Directions - The answer must consist of every line below that contains the word "className".

::: Input data :::

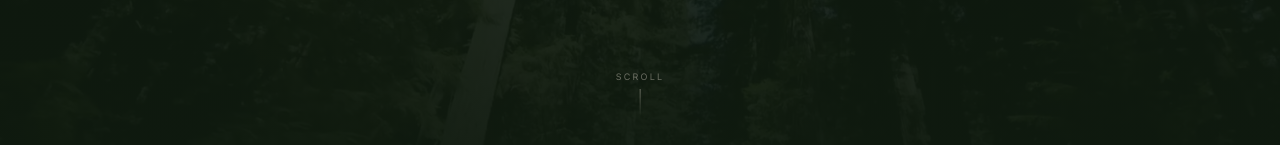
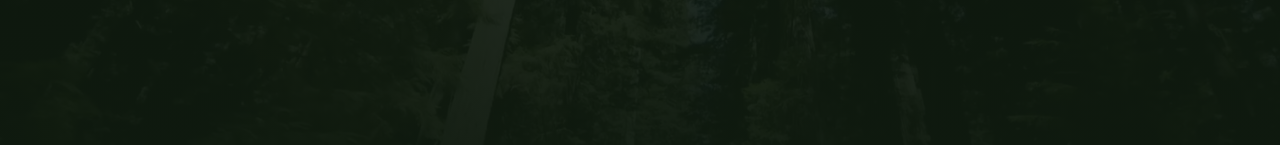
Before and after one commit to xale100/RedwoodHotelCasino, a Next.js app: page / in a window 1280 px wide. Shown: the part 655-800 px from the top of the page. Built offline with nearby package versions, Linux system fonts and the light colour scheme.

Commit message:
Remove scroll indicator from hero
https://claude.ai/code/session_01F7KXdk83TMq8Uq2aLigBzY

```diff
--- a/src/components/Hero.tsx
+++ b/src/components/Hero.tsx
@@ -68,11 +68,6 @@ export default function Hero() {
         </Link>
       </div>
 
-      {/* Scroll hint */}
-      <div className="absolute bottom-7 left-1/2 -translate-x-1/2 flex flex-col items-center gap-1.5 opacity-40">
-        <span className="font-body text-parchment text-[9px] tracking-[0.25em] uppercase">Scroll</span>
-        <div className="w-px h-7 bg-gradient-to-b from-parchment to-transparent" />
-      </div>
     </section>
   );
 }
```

:::

Answer space -
-      <div className="absolute bottom-7 left-1/2 -translate-x-1/2 flex flex-col items-center gap-1.5 opacity-40">
-        <span className="font-body text-parchment text-[9px] tracking-[0.25em] uppercase">Scroll</span>
-        <div className="w-px h-7 bg-gradient-to-b from-parchment to-transparent" />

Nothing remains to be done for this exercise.